Jesus did not tell his disciples that some people can ‘accept’ being single and some cannot. The verb “accept” in Matthew 19:11 specifically refers to eunuchs, not singles who just haven’t found the right one yet. Eunuchs accept a permanent commitment to Christ, just as married people accept a permanent commitment to each other. Are there public vows? No. Wedding cakes? No. Wedding rings? No. But there other things in the spiritual world we do not see. There is a big, big difference between how the world defines “singles” and how Jesus defined eunuchs. The biggest difference is that eunuchs live chaste lives without sex. This is one of the biggest reasons it is not talked about in churches today. It reminds married people of the faithfulness God expects in marriage. I also think eunuchs include women because Jesus didn’t say anything that would exclude them. I think the metaphor of the eunuch was mainly used to signify permanence, not any specific gender or body part. Single people who don’t know Christ live as single as the absence of a wedding license allows them to. Meetups, hookups, one-night stands, friends with benefits, etc. You name it. As long as they don’t visit a courthouse, they’re legally single. But there is absolutely nothing biblical about a courthouse document.
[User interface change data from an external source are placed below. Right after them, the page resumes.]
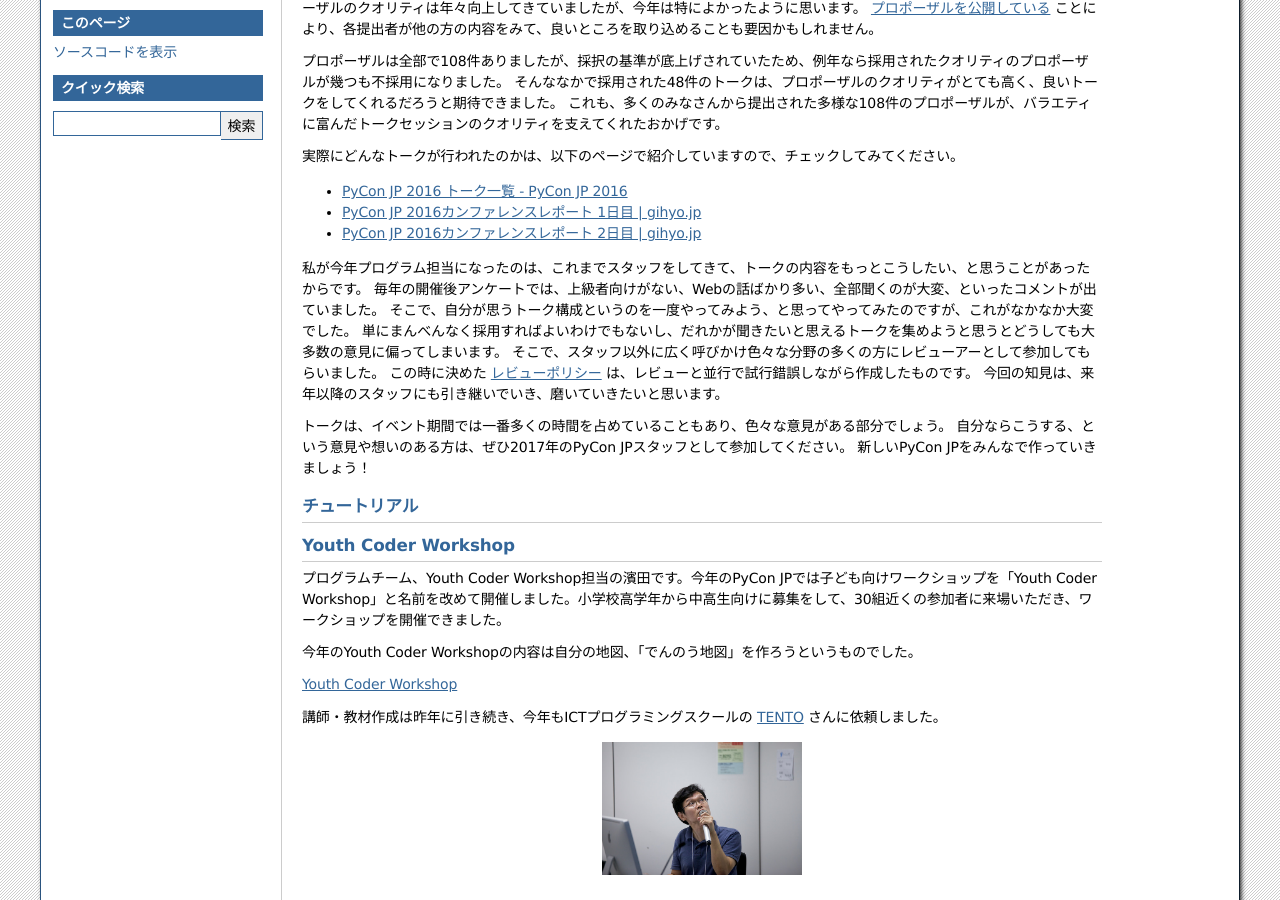
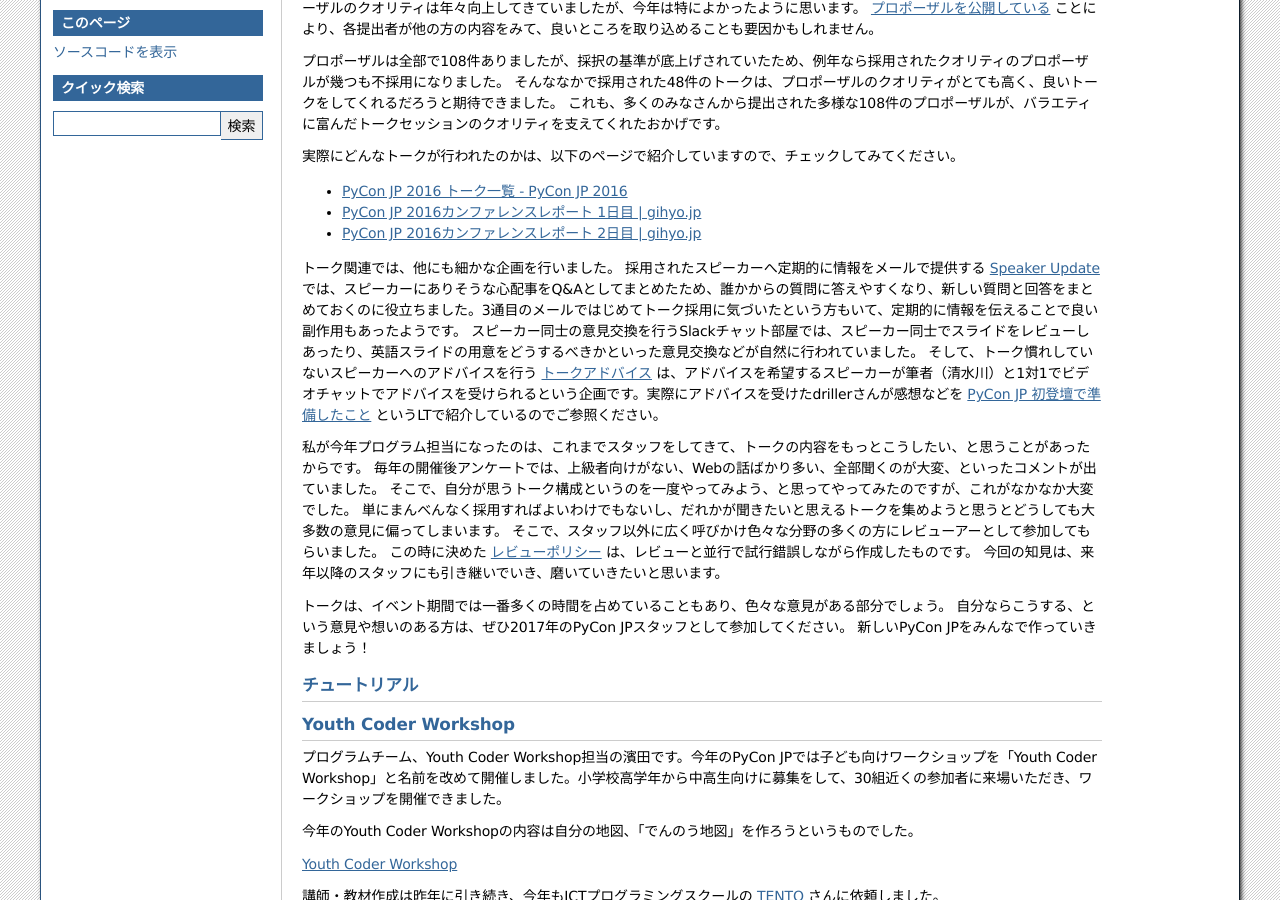
Before and after one commit to pyconjp/shoeisha2016, a Sphinx documentation site: the page built from source/afterreport_02_program.rst, in a window 1280 px wide and 900 px high, scrolled down 871 px. Built offline with Sphinx 7.4.7, drawn with Linux system fonts in a browser that asks for light colours.

Commit message:
refs #SAR-1568 トークセクションに、スピーカーアップデートやスピーカーアドバイスについて追記

```diff
--- a/source/afterreport_02_program.rst
+++ b/source/afterreport_02_program.rst
@@ -51,6 +51,16 @@
 * `PyCon JP 2016 トーク一覧 - PyCon JP 2016 <https://pycon.jp/2016/ja/schedule/talks/list/>`__
 * `PyCon JP 2016カンファレンスレポート 1日目 | gihyo.jp <http://gihyo.jp/news/report/01/pyconjp2016/0001>`__
 * `PyCon JP 2016カンファレンスレポート 2日目 | gihyo.jp <http://gihyo.jp/news/report/01/pyconjp2016/0002>`__
+
+トーク関連では、他にも細かな企画を行いました。
+採用されたスピーカーへ定期的に情報をメールで提供する `Speaker Update`_ では、スピーカーにありそうな心配事をQ&Aとしてまとめたため、誰かからの質問に答えやすくなり、新しい質問と回答をまとめておくのに役立ちました。3通目のメールではじめてトーク採用に気づいたという方もいて、定期的に情報を伝えることで良い副作用もあったようです。
+スピーカー同士の意見交換を行うSlackチャット部屋では、スピーカー同士でスライドをレビューしあったり、英語スライドの用意をどうするべきかといった意見交換などが自然に行われていました。
+そして、トーク慣れしていないスピーカーへのアドバイスを行う `トークアドバイス`_ は、アドバイスを希望するスピーカーが筆者（清水川）と1対1でビデオチャットでアドバイスを受けられるという企画です。実際にアドバイスを受けたdrillerさんが感想などを `PyCon JP 初登壇で準備したこと`_ というLTで紹介しているのでご参照ください。
+
+.. _Speaker Update: https://pycon.jp/2016/ja/talks/speaker-updates/
+.. _トークアドバイス: http://pyconjp.blogspot.jp/2016/08/talk-advice-application.html
+.. _PyCon JP 初登壇で準備したこと: http://www.slideshare.net/drillan/pyladies-tokyo-2nd-anniversary-lt
+
 
 私が今年プログラム担当になったのは、これまでスタッフをしてきて、トークの内容をもっとこうしたい、と思うことがあったからです。
 毎年の開催後アンケートでは、上級者向けがない、Webの話ばかり多い、全部聞くのが大変、といったコメントが出ていました。
```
When Jesus spoke of eunuchs for the kingdom of heaven, he was not insinuating that a celibate life was as impossible as a man castrating himself. Rather, I think he was trying to explain why celibacy is a gift given only to some, because it is that difficult. In other words, God didn’t deliver a dozen truckloads of apples to my door with a note: “This is my gift to you. God.” Instead, he delivered a small box with a note: “In the box you will find enough seeds to plant 1,000,000 apple trees. It’s up to you to buy the land, till the soil, plant the seeds, and harvest the apples. God.” I hope that puts gift in perspective for you. So, do I walk about with a bright shiny “halo” of celibacy over my head? No. Do I go through life never feeling alone or that I need someone to talk to? No. Do I never notice the beauty of a woman? No. If you’re married, think about all the things your spouse does for you. Think about how much you depend on him or her. I depend on God for those same things everyday. I’m committed to him just as you are to your spouse. You may not find the marriage license in courthouse records. But it’s just as real.